Web page edit records:
__________

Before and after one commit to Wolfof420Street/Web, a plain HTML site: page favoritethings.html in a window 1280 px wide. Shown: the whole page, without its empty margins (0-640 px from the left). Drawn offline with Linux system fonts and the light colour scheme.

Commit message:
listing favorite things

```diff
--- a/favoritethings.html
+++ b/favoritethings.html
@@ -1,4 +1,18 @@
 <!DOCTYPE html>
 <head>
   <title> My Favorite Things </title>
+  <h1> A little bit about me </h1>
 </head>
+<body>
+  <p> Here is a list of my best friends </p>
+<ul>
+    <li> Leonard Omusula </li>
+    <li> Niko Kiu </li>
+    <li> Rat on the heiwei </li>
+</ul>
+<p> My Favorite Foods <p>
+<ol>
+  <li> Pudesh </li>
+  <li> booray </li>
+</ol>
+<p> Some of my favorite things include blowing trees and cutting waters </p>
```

__________

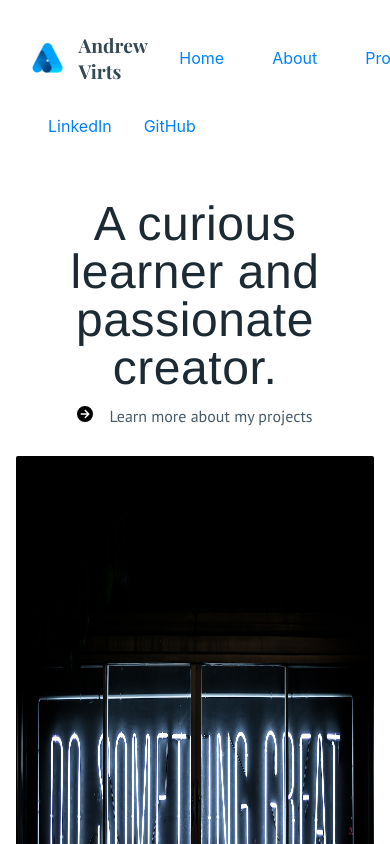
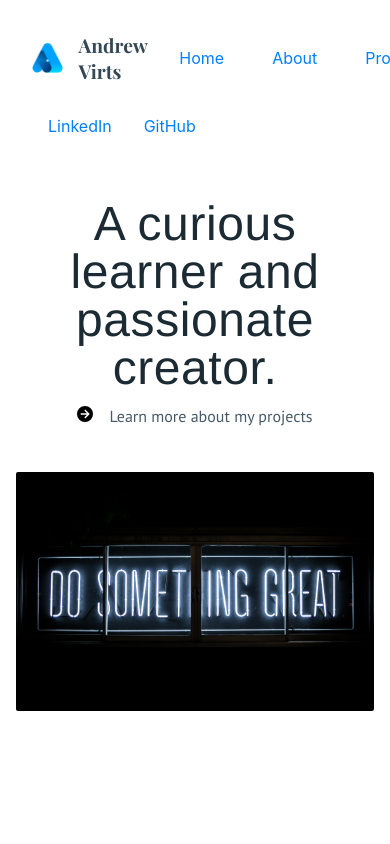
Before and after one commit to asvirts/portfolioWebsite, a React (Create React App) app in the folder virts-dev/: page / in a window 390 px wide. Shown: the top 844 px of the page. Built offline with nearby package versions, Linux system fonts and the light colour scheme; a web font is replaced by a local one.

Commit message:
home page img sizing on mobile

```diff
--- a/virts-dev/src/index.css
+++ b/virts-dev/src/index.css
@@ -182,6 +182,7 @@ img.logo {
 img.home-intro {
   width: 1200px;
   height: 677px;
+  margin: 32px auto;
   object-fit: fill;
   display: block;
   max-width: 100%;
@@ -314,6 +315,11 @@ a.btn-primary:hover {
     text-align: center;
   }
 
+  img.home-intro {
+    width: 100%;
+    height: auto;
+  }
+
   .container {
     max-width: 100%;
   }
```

__________

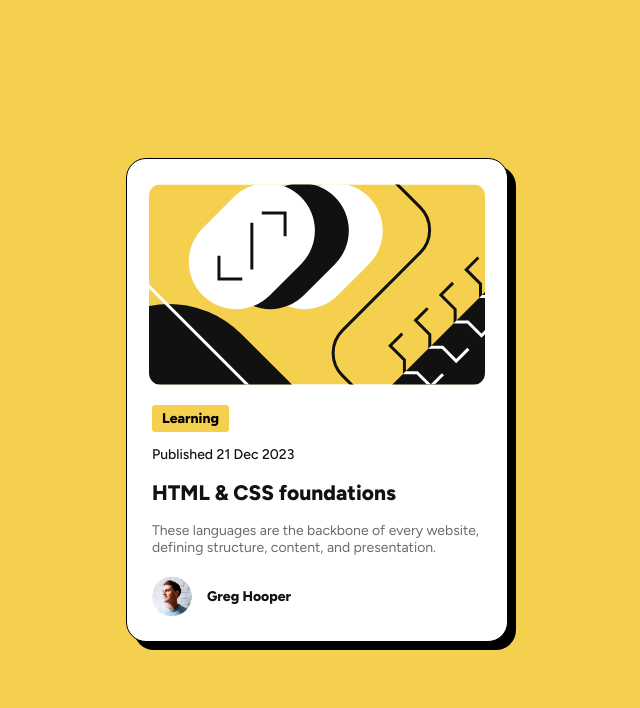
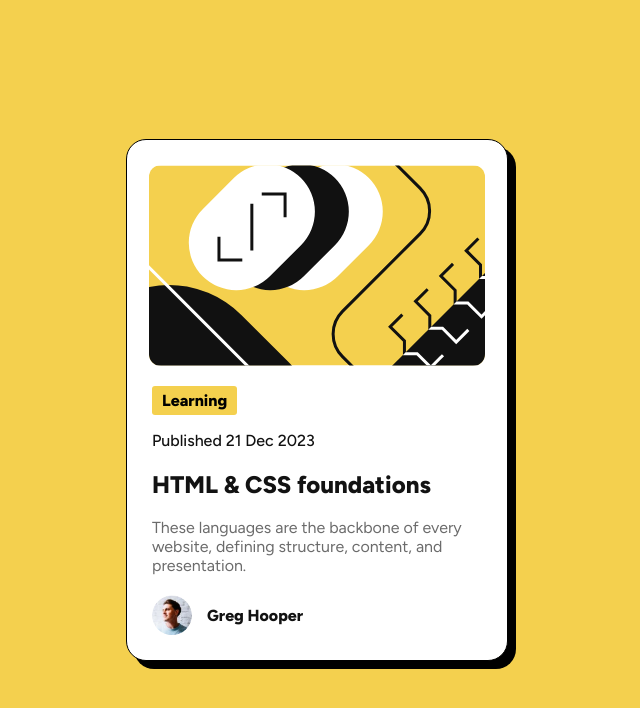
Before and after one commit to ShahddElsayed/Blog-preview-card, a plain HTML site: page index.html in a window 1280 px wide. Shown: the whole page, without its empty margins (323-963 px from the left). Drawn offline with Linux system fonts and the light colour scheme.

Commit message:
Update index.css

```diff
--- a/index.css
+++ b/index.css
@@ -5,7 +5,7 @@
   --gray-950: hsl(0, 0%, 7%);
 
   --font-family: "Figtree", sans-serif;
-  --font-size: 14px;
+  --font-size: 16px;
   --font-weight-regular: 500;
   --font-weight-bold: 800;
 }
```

__________

→ **EXERCISE OBJECTIVE**: Identify the lines above with the word "index". Copy them.

→ **PROBLEM SOLUTION**:
--- a/virts-dev/src/index.css
+++ b/virts-dev/src/index.css
Before and after one commit to ShahddElsayed/Blog-preview-card, a plain HTML site: page index.html in a window 1280 px wide. Shown: the whole page, without its empty margins (323-963 px from the left). Drawn offline with Linux system fonts and the light colour scheme.
Update index.css
--- a/index.css
+++ b/index.css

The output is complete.